The decision was appealed by both parties, but the plaintiff later withdrew her appeal, so that the decision regarding the use of “Francisco Zito” as a trade name became final, and the only remaining issue was the dispute regarding the trademarks.
The judges of Division 3 held that the matter had to be resolved realistically and that there was indeed some similarity because the main part of the marks involved was the surname “Zito”, which had great distinctive power, while the name “Francisco” was insufficient to overcome the similarity of the remaining elements.

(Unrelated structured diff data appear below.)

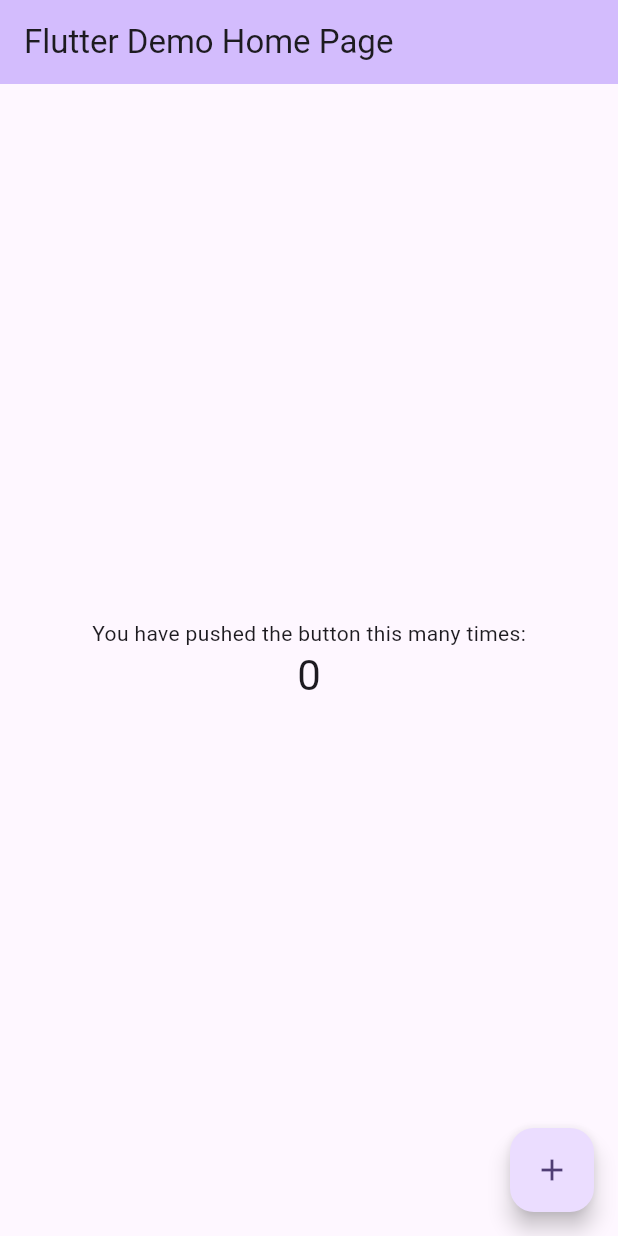
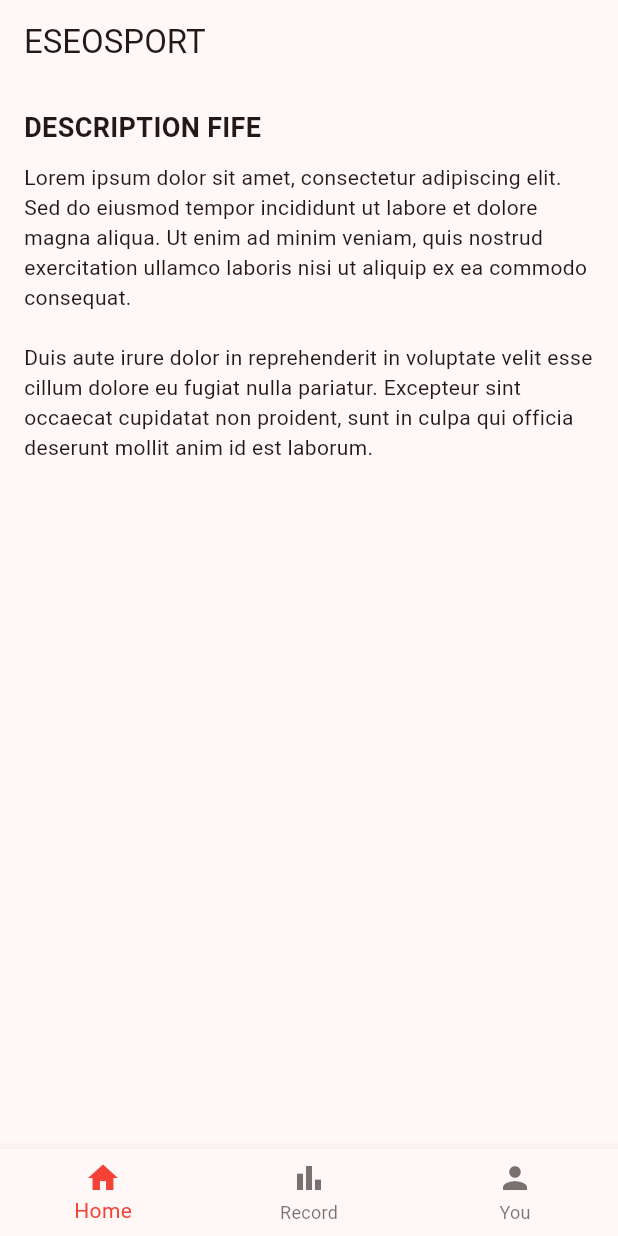
Before and after one commit to msbduno/PFE, a Flutter app: the screen it shows after launch, on a phone screen of 412 x 824 dp. Run offline on Flutter 3.47's test engine with Material 3 defaults, Android fonts, the phone set to English and light mode, and no system bars.

Commit message:
feat : add frontend

```diff
--- a/lib/main.dart
+++ b/lib/main.dart
@@ -1,125 +1,28 @@
 import 'package:flutter/material.dart';
+import 'presentation/pages/splash_screen.dart';
+import 'presentation/pages/home_page.dart';
+import 'presentation/pages/record_page.dart';
+import 'presentation/pages/profile_page.dart';
 
-void main() {
-  runApp(const MyApp());
-}
+void main() => runApp(MyApp());
 
 class MyApp extends StatelessWidget {
-  const MyApp({super.key});
-
-  // This widget is the root of your application.
   @override
   Widget build(BuildContext context) {
+
     return MaterialApp(
-      title: 'Flutter Demo',
+      debugShowCheckedModeBanner: false,
+      title: 'ESEOSPORT',
+
       theme: ThemeData(
-        // This is the theme of your application.
-        //
-        // TRY THIS: Try running your application with "flutter run". You'll see
-        // the application has a purple toolbar. Then, without quitting the app,
-        // try changing the seedColor in the colorScheme below to Colors.green
-        // and then invoke "hot reload" (save your changes or press the "hot
-        // reload" button in a Flutter-supported IDE, or press "r" if you used
-        // the command line to start the app).
-        //
-        // Notice that the counter didn't reset back to zero; the application
-        // state is not lost during the reload. To reset the state, use hot
-        // restart instead.
-        //
-        // This works for code too, not just values: Most code changes can be
-        // tested with just a hot reload.
-        colorScheme: ColorScheme.fromSeed(seedColor: Colors.deepPurple),
-        useMaterial3: true,
+        colorScheme: ColorScheme.fromSeed(seedColor: Colors.red),
       ),
-      home: const MyHomePage(title: 'Flutter Demo Home Page'),
+      home: SplashScreen(),
+      routes: {
+        '/home': (context) => HomePage(),
+        '/record': (context) => RecordPage(),
+        '/profile': (context) => ProfilePage(),
+      },
     );
   }
 }
-
-class MyHomePage extends StatefulWidget {
-  const MyHomePage({super.key, required this.title});
-
-  // This widget is the home page of your application. It is stateful, meaning
-  // that it has a State object (defined below) that contains fields that affect
-  // how it looks.
-
-  // This class is the configuration for the state. It holds the values (in this
-  // case the title) provided by the parent (in this case the App widget) and
-  // used by the build method of the State. Fields in a Widget subclass are
-  // always marked "final".
-
-  final String title;
-
-  @override
-  State<MyHomePage> createState() => _MyHomePageState();
-}
-
-class _MyHomePageState extends State<MyHomePage> {
-  int _counter = 0;
-
-  void _incrementCounter() {
-    setState(() {
-      // This call to setState tells the Flutter framework that something has
-      // changed in this State, which causes it to rerun the build method below
-      // so that the display can reflect the updated values. If we changed
-      // _counter without calling setState(), then the build method would not be
-      // called again, and so nothing would appear to happen.
-      _counter++;
-    });
-  }
-
-  @override
-  Widget build(BuildContext context) {
-    // This method is rerun every time setState is called, for instance as done
-    // by the _incrementCounter method above.
-    //
-    // The Flutter framework has been optimized to make rerunning build methods
-    // fast, so that you can just rebuild anything that needs updating rather
-    // than having to individually change instances of widgets.
-    return Scaffold(
-      appBar: AppBar(
-        // TRY THIS: Try changing the color here to a specific color (to
-        // Colors.amber, perhaps?) and trigger a hot reload to see the AppBar
-        // change color while the other colors stay the same.
-        backgroundColor: Theme.of(context).colorScheme.inversePrimary,
-        // Here we take the value from the MyHomePage object that was created by
-        // the App.build method, and use it to set our appbar title.
-        title: Text(widget.title),
-      ),
-      body: Center(
-        // Center is a layout widget. It takes a single child and positions it
-        // in the middle of the parent.
-        child: Column(
-          // Column is also a layout widget. It takes a list of children and
-          // arranges them vertically. By default, it sizes itself to fit its
-          // children horizontally, and tries to be as tall as its parent.
-          //
-          // Column has various properties to control how it sizes itself and
-          // how it positions its children. Here we use mainAxisAlignment to
-          // center the children vertically; the main axis here is the vertical
-          // axis because Columns are vertical (the cross axis would be
-          // horizontal).
-          //
-          // TRY THIS: Invoke "debug painting" (choose the "Toggle Debug Paint"
-          // action in the IDE, or press "p" in the console), to see the
-          // wireframe for each widget.
-          mainAxisAlignment: MainAxisAlignment.center,
-          children: <Widget>[
-            const Text(
-              'You have pushed the button this many times:',
-            ),
-            Text(
-              '$_counter',
-              style: Theme.of(context).textTheme.headlineMedium,
-            ),
-          ],
-        ),
-      ),
-      floatingActionButton: FloatingActionButton(
-        onPressed: _incrementCounter,
-        tooltip: 'Increment',
-        child: const Icon(Icons.add),
-      ), // This trailing comma makes auto-formatting nicer for build methods.
-    );
-  }
-}
--- /dev/null
+++ b/lib/presentation/pages/home_page.dart
@@ -0,0 +1,46 @@
+import 'package:flutter/material.dart';
+
+import '../widgets/custom_bottom_nav_bar.dart';
+
+class HomePage extends StatelessWidget {
+  @override
+  Widget build(BuildContext context) {
+    return Scaffold(
+      appBar: AppBar(
+        title: Text('ESEOSPORT'),
+      ),
+      body: Padding(
+        padding: EdgeInsets.all(16.0),
+        child: Column(
+          crossAxisAlignment: CrossAxisAlignment.start,
+          children: <Widget>[
+            Text(
+              'DESCRIPTION FIFE',
+              style: TextStyle(fontSize: 18, fontWeight: FontWeight.bold),
+            ),
+            SizedBox(height: 10),
+            Text(
+              'Lorem ipsum dolor sit amet, consectetur adipiscing elit. Sed do eiusmod tempor incididunt ut labore et dolore magna aliqua. Ut enim ad minim veniam, quis nostrud exercitation ullamco laboris nisi ut aliquip ex ea commodo consequat.',
+              style: TextStyle(fontSize: 14),
+            ),
+            SizedBox(height: 20),
+            Text(
+              'Duis aute irure dolor in reprehenderit in voluptate velit esse cillum dolore eu fugiat nulla pariatur. Excepteur sint occaecat cupidatat non proident, sunt in culpa qui officia deserunt mollit anim id est laborum.',
+              style: TextStyle(fontSize: 14),
+            ),
+          ],
+        ),
+      ),
+      bottomNavigationBar: CustomBottomNavBar(
+        currentIndex: 0,
+        onTap: (index) {
+          if (index == 1) {
+            Navigator.pushReplacementNamed(context, '/record');
+          } else if (index == 2) {
+            Navigator.pushReplacementNamed(context, '/profile');
+          }
+        },
+      ),
+    );
+  }
+}
--- /dev/null
+++ b/lib/presentation/widgets/custom_bottom_nav_bar.dart
@@ -0,0 +1,26 @@
+import 'package:flutter/material.dart';
+
+class CustomBottomNavBar extends StatelessWidget {
+  final int currentIndex;
+  final Function(int) onTap;
+
+  const CustomBottomNavBar({
+    Key? key,
+    required this.currentIndex,
+    required this.onTap,
+  }) : super(key: key);
+
+  @override
+  Widget build(BuildContext context) {
+    return BottomNavigationBar(
+      items: const [
+        BottomNavigationBarItem(icon: Icon(Icons.home), label: 'Home'),
+        BottomNavigationBarItem(icon: Icon(Icons.bar_chart), label: 'Record'),
+        BottomNavigationBarItem(icon: Icon(Icons.person), label: 'You'),
+      ],
+      currentIndex: currentIndex,
+      onTap: onTap,
+      selectedItemColor: Colors.red,
+    );
+  }
+}
--- a/pubspec.yaml
+++ b/pubspec.yaml
@@ -59,7 +59,8 @@ flutter:
   uses-material-design: true
 
   # To add assets to your application, add an assets section, like this:
-  # assets:
+  assets:
+      - assets/ESEO.png
   #   - images/a_dot_burr.jpeg
   #   - images/a_dot_ham.jpeg
 
```
Also changed, not shown: lib/presentation/pages/login_page.dart (added, +65 -0 lines), lib/presentation/pages/profile_page.dart (added, +43 -0 lines), lib/presentation/pages/record_page.dart (added, +87 -0 lines), lib/presentation/pages/splash_screen.dart (added, +40 -0 lines), assets/ESEO.png (added), 2 other files.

Although trademarks should be confronted in their entirety since it was a question of prohibiting the coexistence of confusingly similar denominations, in certain instances it was appropriate to focus on some of the elements, and the case law had held that the first name was less important than the surname, which is “the one that impresses as the main part of the trademark”.
The judges also held that the ruling issued in "Paloma Herrera v. Carolina Herrera S.A.” was not applicable here since in that precedent both marks were well-known, unlike in this case.
Thus, the Court of Appeals refrained from mechanically applying the general principles of trademark comparison, whereby the signs at stake are compared in their entirety, and decided instead to give more weight to the main elements to assess their distinctive effect.